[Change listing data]
▼

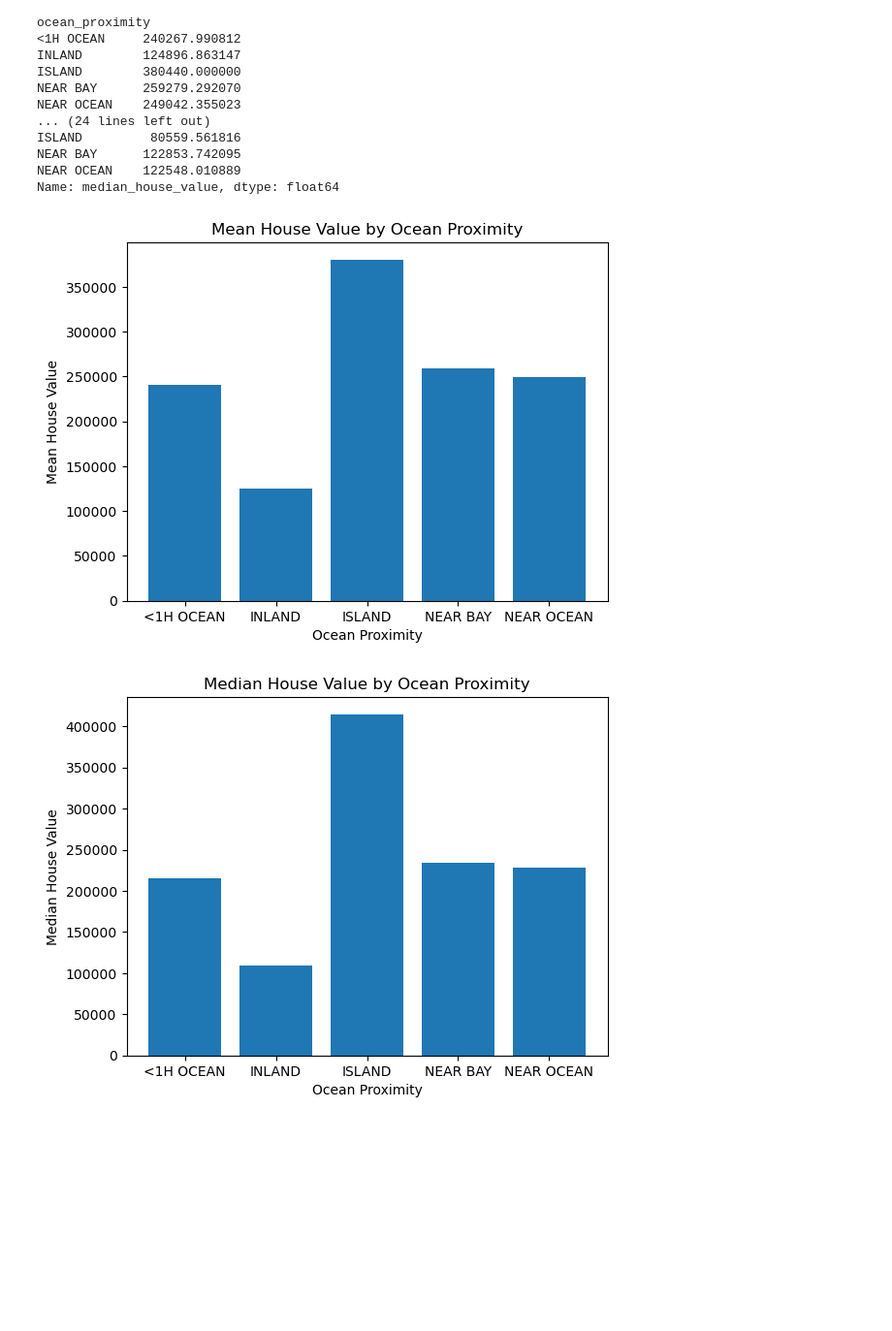
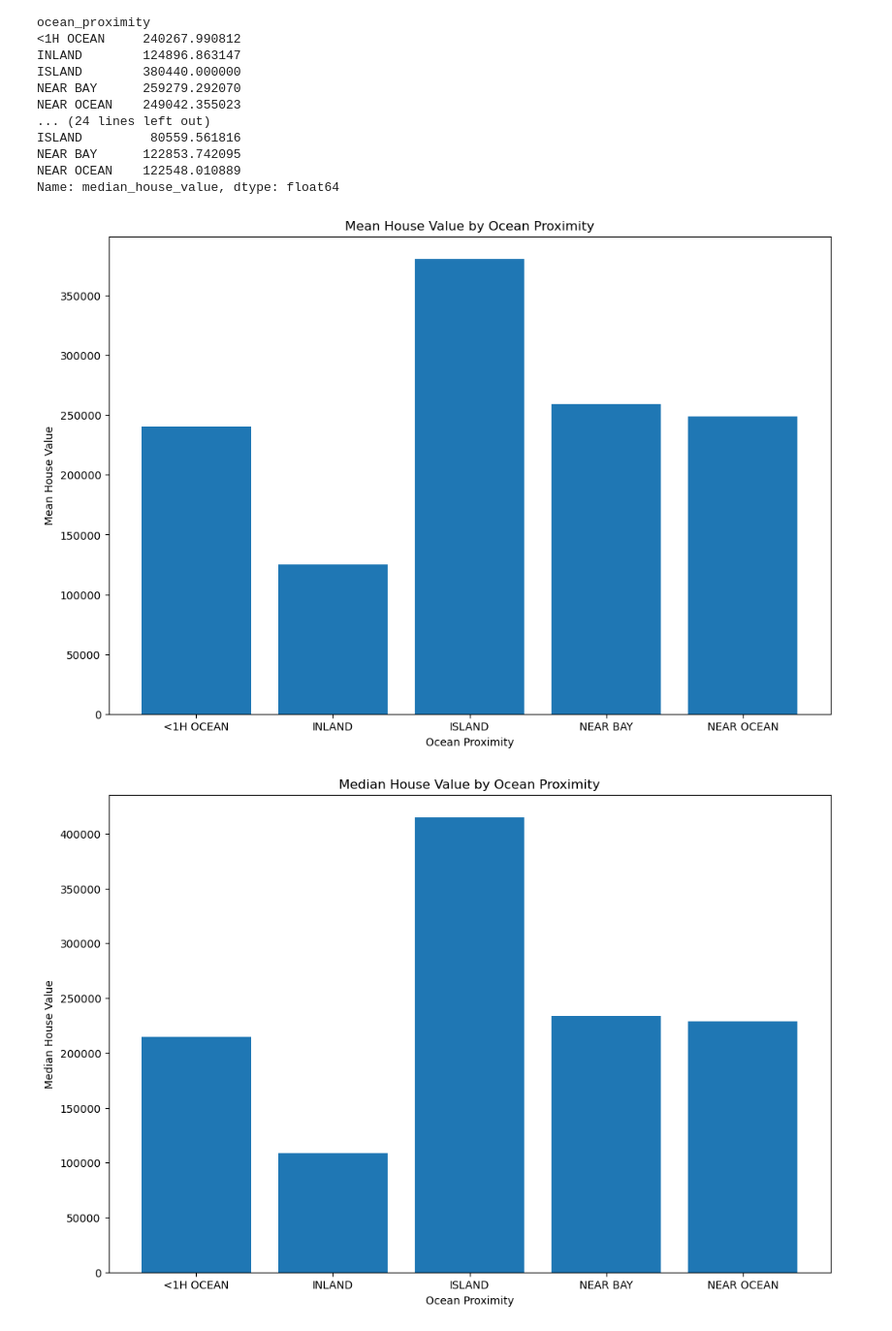
Before and after one commit to Salok27/CSE_final_project, a Jupyter notebook: notebooks/main.ipynb, the cells around one changed output. Shown at 97% size. Saved outputs shown, nothing was run; the diff lists cells and outputs as text; code cells hidden in the pictures; blank space fills up the shorter version.

```diff
--- a/notebooks/main.ipynb
+++ b/notebooks/main.ipynb
@@ -93,6 +94,8 @@ NEAR OCEAN    122548.010889
 Name: median_house_value, dtype: float64
 # %%
 # bar charts to visualize the mean and median house values by ocean proximity
+plt.rcParams["figure.figsize"] = (12, 8)
+
 plt.bar(dmean.index, dmean.values)
 plt.xlabel("Ocean Proximity")
 plt.ylabel("Mean House Value")
@@ -104,32 +107,39 @@ plt.xlabel("Ocean Proximity")
 plt.ylabel("Median House Value")
 plt.title("Median House Value by Ocean Proximity")
 plt.show()
 
 # histogram to visualize the distribution of median house values
 plt.hist(data["median_house_value"])
 plt.xlabel("Median House Value")
 plt.ylabel("Frequency")
 plt.title("Histogram of Median House Value")
 plt.show()
 
 # scatter plot to visualize the relationship between median income and median house value
 plt.scatter(data["median_income"], data["median_house_value"])
 plt.xlabel("Median Income")
 plt.ylabel("Median House Value")
 plt.title("Relationship between Median Income and Median House Value")
 plt.show()
 
 # box plot to visualize the distribution of median house values
 plt.boxplot(data["median_house_value"])
 plt.ylabel("Median House Value")
 plt.title("Boxplot of Median House Value")
 plt.show()
 
 # box plot to visualize the distribution of median house values by ocean proximity
 data.boxplot(column="median_house_value", by="ocean_proximity")
 plt.xlabel("Ocean Proximity")
 plt.ylabel("Median House Value")
 plt.show()
+
+# Correlation between features
+data = pd.get_dummies(data, columns=["ocean_proximity"], drop_first=True)
+correlation = data.corr(numeric_only=True)
+sns.heatmap(correlation, annot=True, cmap="coolwarm")
+plt.title("Correlation Heatmap")
+plt.show()
 # %% [output]
-[figure, old version]
+[figure, new version]
-[figure, old version]
+[figure, new version]
```
Also changed, not shown: parts of 5 cells of this notebook, 1 other file.
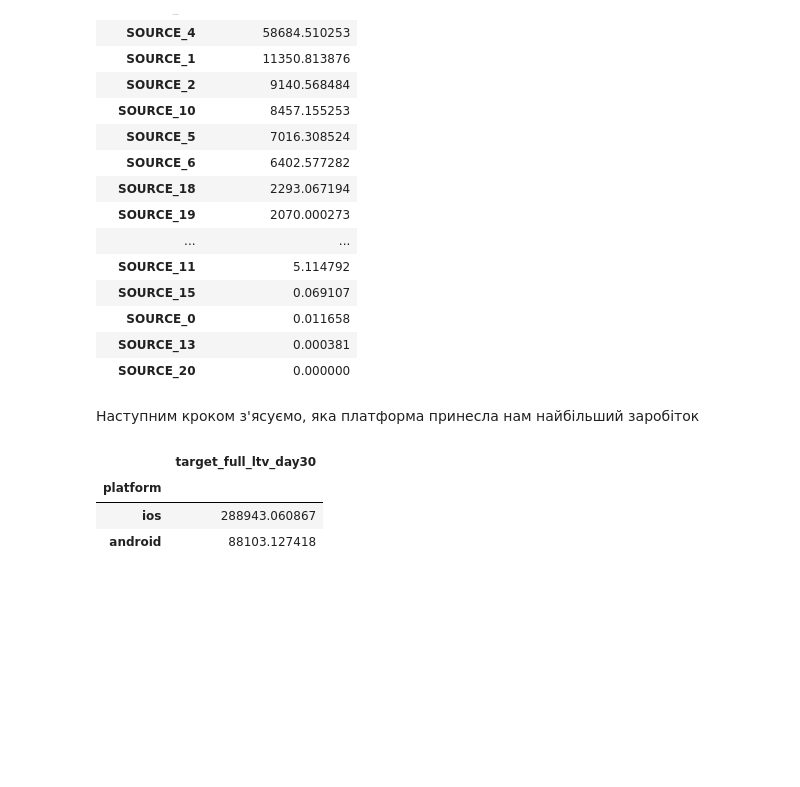
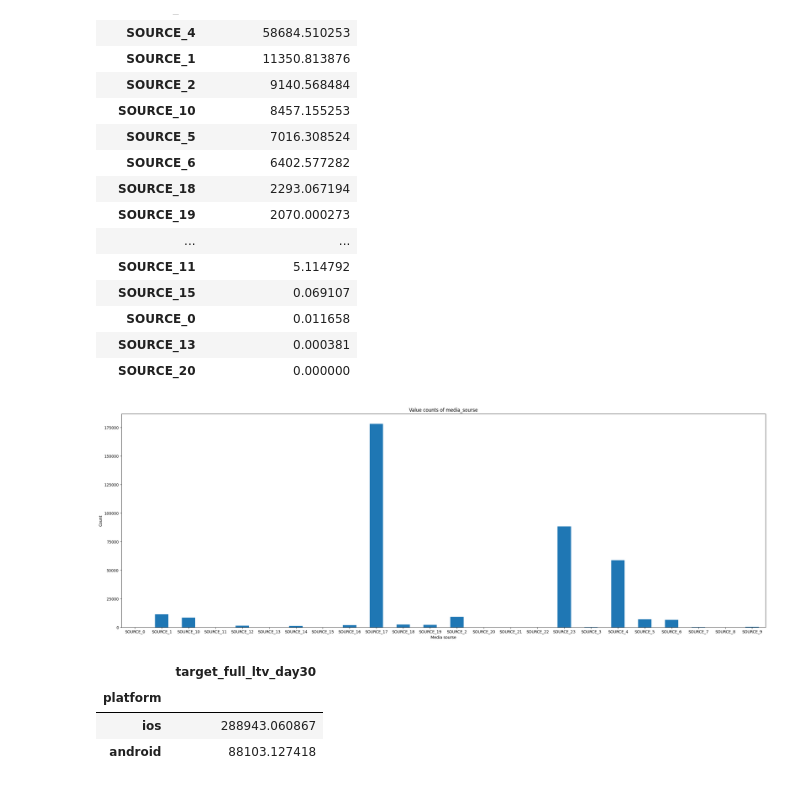
Before and after one commit to Dichik/TestTask_IASA_DataScience_Champ, a Jupyter notebook: src/EDA.ipynb, the cells around one changed output. Cells and saved outputs as stored; diff of their text form; code cells hidden in the pictures; blank space fills up the shorter version.

```diff
--- a/src/EDA.ipynb
+++ b/src/EDA.ipynb
@@ -50,7 +56,6 @@ Length: 63, dtype: int64
 # %%
 columnsWithNaNs = ['total_sessions_day0', 'total_sessions_day1', 'total_sessions_day3', 'total_sessions_day7']
-dataset[columnsWithNaNs] = dataset[columnsWithNaNs].fillna(dataset[columnsWithNaNs].mean())
-# or better to replace with 0?
+dataset[columnsWithNaNs] = dataset[columnsWithNaNs].fillna(0)
 dataset.isnull().sum()
 # %% [output]
 total_sessions_day0       0
@@ -91,8 +94,15 @@ mediaSourceData.sort_values(by=['target_full_ltv_day30'], ascending=False)
 | SOURCE_0 | 0.011658 |
 | SOURCE_13 | 0.000381 |
 | SOURCE_20 | 0.000000 |
-# %% [markdown]
-Наступним кроком з'ясуємо, яка платформа принесла нам найбільший заробіток
+# %%
+mediaSourceData.target_full_ltv_day30.plot(kind='bar', figsize=(30,10))
+plt.title("Value counts of media_sourse")
+plt.xlabel("Media sourse")
+plt.xticks(rotation=0)
+plt.ylabel("Count")
+plt.show()
+# %% [output]
+[figure, added]
 # %%
 platformData = dataset[['target_full_ltv_day30', 'platform']]\
     .groupby(['platform'], group_keys=True)\
```
Also changed, not shown: parts of 19 cells of this notebook, 4 other files.
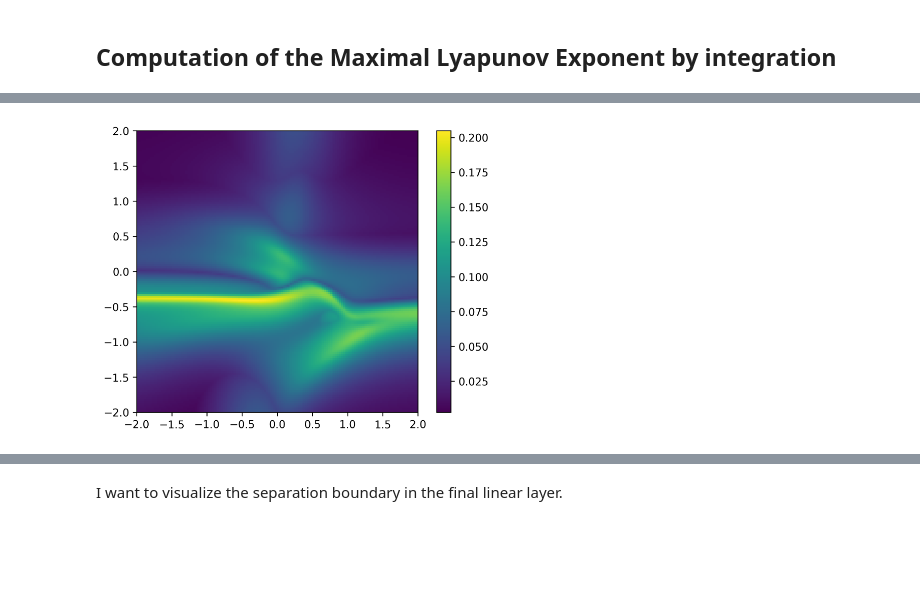
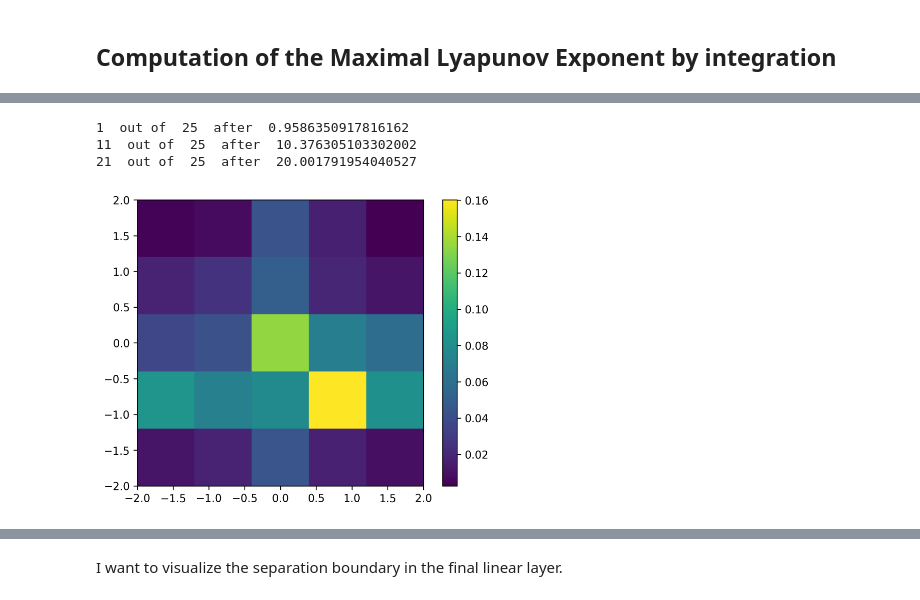
Before and after one commit to elenaquei/TUM_nODE, a Jupyter notebook: MLE Jacobian computation.ipynb, the cells around one changed output, grey strips where cells are left out. Saved outputs shown, nothing was run; the diff lists cells and outputs as text; code cells hidden in the pictures; blank space fills up the shorter version.

```diff
--- a/MLE Jacobian computation.ipynb
+++ b/MLE Jacobian computation.ipynb
@@ -271,0 +227,14 @@ def local_FTLE(node, x, integration_time, dt = 0.5):
+# %%
+## easier test case
+def linear_function(x):
+    # A = np.random.rand(x.size,x.size)
+    A = np.array([[-1,-1],[1,0]])
+    print('Eigenvalues = ', np.linalg.eig(A).eigenvalues)
+    def func(t, x_func):
+        return np.matmul(A,x_func)
+    def derivative(t, x_func):
+        return A
+    return func, derivative
+# %%
+lin_func, der = linear_function(x)
+print(15%5)
@@ -271,0 +244,7 @@ def local_FTLE(node, x, integration_time, dt = 0.5):
+# %%
+x = np.array([2,3])
+integration_time = 100
+dt = 0.02
+lin_func(0, x)
+for i in range(1,10):
+    print(local_FTLE(lin_func, x, i*integration_time, dt, der))
@@ -275,7 +264,7 @@ import time
 # sanity check:
 l = local_FTLE(anode, np.array([0.1,-0.5]), 1, 0.1)
 
-x_amount = 150
+x_amount = 5
 integration_time = T
 dt = 0.1
 
@@ -296,19 +285,23 @@ for i in range(x_amount**2):
     #break
 lyap = np.reshape(lyap, (x_amount,x_amount))
 # print(lyap)
+# %% [output]
+1  out of  25  after  0.9586350917816162
+11  out of  25  after  10.376305103302002
+21  out of  25  after  20.001791954040527
 # %%
 # Create heatmap using imshow
 from IPython.display import Image
 
-file_name = 'MLE_analytic_speedup.png'
+file_name = 'MLE_analytic_3.png'
 
 anodeimg = plt.imshow(np.rot90(lyap), origin='upper', extent=(-2, 2, -2, 2), cmap='viridis')
 vmin, vmax = anodeimg.get_clim()
 plt.colorbar()  # Show color scale
 plt.savefig(file_name, bbox_inches='tight', dpi=300, format='png', facecolor = 'white')
 plt.close()
 
 img1 = Image(file_name, width = 400)
 display(img1)
 # %% [output]
-[figure, old version]
+[figure, new version]
```
Also changed, not shown: parts of 8 cells of this notebook, 1 other file.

▲

**WHAT YOU ARE ASKED TO DO**. An exact, picture-free copy of the entries is required.

**EXERCISE RESPONSE**.
Before and after one commit to Salok27/CSE_final_project, a Jupyter notebook: notebooks/main.ipynb, the cells around one changed output. Shown at 97% size. Saved outputs shown, nothing was run; the diff lists cells and outputs as text; code cells hidden in the pictures; blank space fills up the shorter version.

```diff
--- a/notebooks/main.ipynb
+++ b/notebooks/main.ipynb
@@ -93,6 +94,8 @@ NEAR OCEAN    122548.010889
 Name: median_house_value, dtype: float64
 # %%
 # bar charts to visualize the mean and median house values by ocean proximity
+plt.rcParams["figure.figsize"] = (12, 8)
+
 plt.bar(dmean.index, dmean.values)
 plt.xlabel("Ocean Proximity")
 plt.ylabel("Mean House Value")
@@ -104,32 +107,39 @@ plt.xlabel("Ocean Proximity")
 plt.ylabel("Median House Value")
 plt.title("Median House Value by Ocean Proximity")
 plt.show()
 
 # histogram to visualize the distribution of median house values
 plt.hist(data["median_house_value"])
 plt.xlabel("Median House Value")
 plt.ylabel("Frequency")
 plt.title("Histogram of Median House Value")
 plt.show()
 
 # scatter plot to visualize the relationship between median income and median house value
 plt.scatter(data["median_income"], data["median_house_value"])
 plt.xlabel("Median Income")
 plt.ylabel("Median House Value")
 plt.title("Relationship between Median Income and Median House Value")
 plt.show()
 
 # box plot to visualize the distribution of median house values
 plt.boxplot(data["median_house_value"])
 plt.ylabel("Median House Value")
 plt.title("Boxplot of Median House Value")
 plt.show()
 
 # box plot to visualize the distribution of median house values by ocean proximity
 data.boxplot(column="median_house_value", by="ocean_proximity")
 plt.xlabel("Ocean Proximity")
 plt.ylabel("Median House Value")
 plt.show()
+
+# Correlation between features
+data = pd.get_dummies(data, columns=["ocean_proximity"], drop_first=True)
+correlation = data.corr(numeric_only=True)
+sns.heatmap(correlation, annot=True, cmap="coolwarm")
+plt.title("Correlation Heatmap")
+plt.show()
 # %% [output]
-[figure, old version]
+[figure, new version]
-[figure, old version]
+[figure, new version]
```
Also changed, not shown: parts of 5 cells of this notebook, 1 other file.
Before and after one commit to Dichik/TestTask_IASA_DataScience_Champ, a Jupyter notebook: src/EDA.ipynb, the cells around one changed output. Cells and saved outputs as stored; diff of their text form; code cells hidden in the pictures; blank space fills up the shorter version.

```diff
--- a/src/EDA.ipynb
+++ b/src/EDA.ipynb
@@ -50,7 +56,6 @@ Length: 63, dtype: int64
 # %%
 columnsWithNaNs = ['total_sessions_day0', 'total_sessions_day1', 'total_sessions_day3', 'total_sessions_day7']
-dataset[columnsWithNaNs] = dataset[columnsWithNaNs].fillna(dataset[columnsWithNaNs].mean())
-# or better to replace with 0?
+dataset[columnsWithNaNs] = dataset[columnsWithNaNs].fillna(0)
 dataset.isnull().sum()
 # %% [output]
 total_sessions_day0       0
@@ -91,8 +94,15 @@ mediaSourceData.sort_values(by=['target_full_ltv_day30'], ascending=False)
 | SOURCE_0 | 0.011658 |
 | SOURCE_13 | 0.000381 |
 | SOURCE_20 | 0.000000 |
-# %% [markdown]
-Наступним кроком з'ясуємо, яка платформа принесла нам найбільший заробіток
+# %%
+mediaSourceData.target_full_ltv_day30.plot(kind='bar', figsize=(30,10))
+plt.title("Value counts of media_sourse")
+plt.xlabel("Media sourse")
+plt.xticks(rotation=0)
+plt.ylabel("Count")
+plt.show()
+# %% [output]
+[figure, added]
 # %%
 platformData = dataset[['target_full_ltv_day30', 'platform']]\
     .groupby(['platform'], group_keys=True)\
```
Also changed, not shown: parts of 19 cells of this notebook, 4 other files.
Before and after one commit to elenaquei/TUM_nODE, a Jupyter notebook: MLE Jacobian computation.ipynb, the cells around one changed output, grey strips where cells are left out. Saved outputs shown, nothing was run; the diff lists cells and outputs as text; code cells hidden in the pictures; blank space fills up the shorter version.

```diff
--- a/MLE Jacobian computation.ipynb
+++ b/MLE Jacobian computation.ipynb
@@ -271,0 +227,14 @@ def local_FTLE(node, x, integration_time, dt = 0.5):
+# %%
+## easier test case
+def linear_function(x):
+    # A = np.random.rand(x.size,x.size)
+    A = np.array([[-1,-1],[1,0]])
+    print('Eigenvalues = ', np.linalg.eig(A).eigenvalues)
+    def func(t, x_func):
+        return np.matmul(A,x_func)
+    def derivative(t, x_func):
+        return A
+    return func, derivative
+# %%
+lin_func, der = linear_function(x)
+print(15%5)
@@ -271,0 +244,7 @@ def local_FTLE(node, x, integration_time, dt = 0.5):
+# %%
+x = np.array([2,3])
+integration_time = 100
+dt = 0.02
+lin_func(0, x)
+for i in range(1,10):
+    print(local_FTLE(lin_func, x, i*integration_time, dt, der))
@@ -275,7 +264,7 @@ import time
 # sanity check:
 l = local_FTLE(anode, np.array([0.1,-0.5]), 1, 0.1)
 
-x_amount = 150
+x_amount = 5
 integration_time = T
 dt = 0.1
 
@@ -296,19 +285,23 @@ for i in range(x_amount**2):
     #break
 lyap = np.reshape(lyap, (x_amount,x_amount))
 # print(lyap)
+# %% [output]
+1  out of  25  after  0.9586350917816162
+11  out of  25  after  10.376305103302002
+21  out of  25  after  20.001791954040527
 # %%
 # Create heatmap using imshow
 from IPython.display import Image
 
-file_name = 'MLE_analytic_speedup.png'
+file_name = 'MLE_analytic_3.png'
 
 anodeimg = plt.imshow(np.rot90(lyap), origin='upper', extent=(-2, 2, -2, 2), cmap='viridis')
 vmin, vmax = anodeimg.get_clim()
 plt.colorbar()  # Show color scale
 plt.savefig(file_name, bbox_inches='tight', dpi=300, format='png', facecolor = 'white')
 plt.close()
 
 img1 = Image(file_name, width = 400)
 display(img1)
 # %% [output]
-[figure, old version]
+[figure, new version]
```
Also changed, not shown: parts of 8 cells of this notebook, 1 other file.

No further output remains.